Try it. Please keep the images out and set down the data exactly as given.

Supplied material.
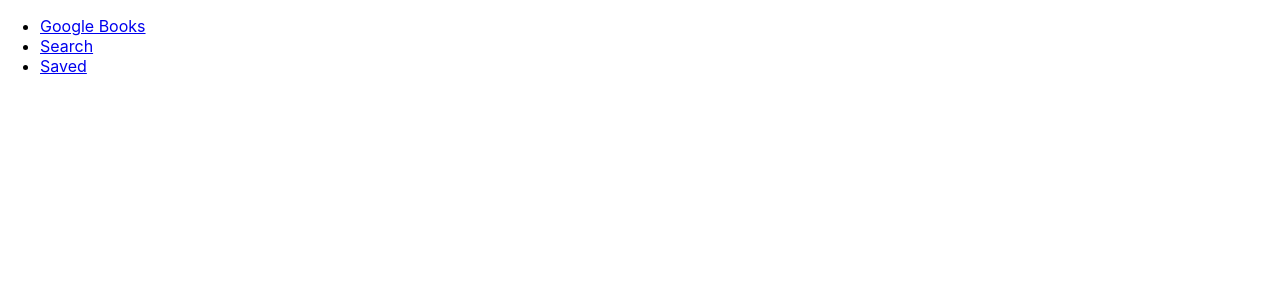
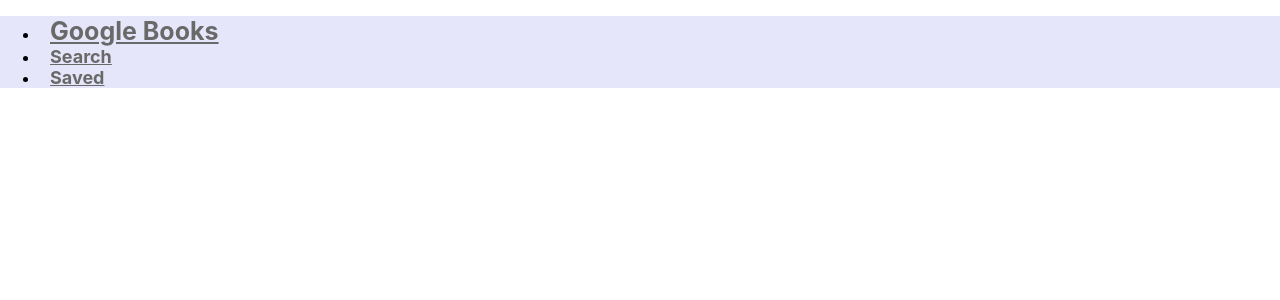
Before and after one commit to MeganLCoppins/Book-Finder, a React (Create React App) app in the folder client/: page / in a window 1280 px wide. Shown: the top 300 px of the page. Built offline with nearby package versions, Linux system fonts and the light colour scheme; the HTML template or start-up script is replaced by a standard one.

Commit message:
styled nav component

```diff
--- a/client/src/components/Nav/index.js
+++ b/client/src/components/Nav/index.js
@@ -4,20 +4,20 @@
 
 function Nav() {
   return (
-    <nav className="navbar navbar-expand-lg mb-2">
+    <nav className="navBarBg navbar navbar-expand-lg mb-2">
       <ul className="nav">
         <li className="nav-item">
-          <Link to={"/"} className="nav-link" >
+          <Link to={"/"} className="nav-link googleBooks" >
             Google Books
           </Link>
         </li>
         <li className="nav-item">
-          <Link to={"/"} className="nav-link">
+          <Link to={"/"} className="nav-link" id="navLink">
             Search
           </Link>
         </li>
         <li className="nav-item">
-          <Link to={"/saved"} className="nav-link">
+          <Link to={"/saved"} className="nav-link" id="navLink">
             Saved
           </Link>
         </li>
--- a/client/src/components/Nav/style.css
+++ b/client/src/components/Nav/style.css
@@ -0,0 +1,18 @@
+.navBarBg {
+    background-color: lavender;
+}
+.googleBooks {
+    padding: 10px 10px;
+    color: dimgray;
+    font-size: 25px;
+    font-weight: bold;
+}
+#navLink {
+    color: dimgray;
+    font-weight: bold;
+    padding: 18px 10px;
+    font-size: 18px;
+}
+#navLink:hover{
+    color: black;
+}
```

Completed exercise.
Before and after one commit to MeganLCoppins/Book-Finder, a React (Create React App) app in the folder client/: page / in a window 1280 px wide. Shown: the top 300 px of the page. Built offline with nearby package versions, Linux system fonts and the light colour scheme; the HTML template or start-up script is replaced by a standard one.

Commit message:
styled nav component

```diff
--- a/client/src/components/Nav/index.js
+++ b/client/src/components/Nav/index.js
@@ -4,20 +4,20 @@
 
 function Nav() {
   return (
-    <nav className="navbar navbar-expand-lg mb-2">
+    <nav className="navBarBg navbar navbar-expand-lg mb-2">
       <ul className="nav">
         <li className="nav-item">
-          <Link to={"/"} className="nav-link" >
+          <Link to={"/"} className="nav-link googleBooks" >
             Google Books
           </Link>
         </li>
         <li className="nav-item">
-          <Link to={"/"} className="nav-link">
+          <Link to={"/"} className="nav-link" id="navLink">
             Search
           </Link>
         </li>
         <li className="nav-item">
-          <Link to={"/saved"} className="nav-link">
+          <Link to={"/saved"} className="nav-link" id="navLink">
             Saved
           </Link>
         </li>
--- a/client/src/components/Nav/style.css
+++ b/client/src/components/Nav/style.css
@@ -0,0 +1,18 @@
+.navBarBg {
+    background-color: lavender;
+}
+.googleBooks {
+    padding: 10px 10px;
+    color: dimgray;
+    font-size: 25px;
+    font-weight: bold;
+}
+#navLink {
+    color: dimgray;
+    font-weight: bold;
+    padding: 18px 10px;
+    font-size: 18px;
+}
+#navLink:hover{
+    color: black;
+}
```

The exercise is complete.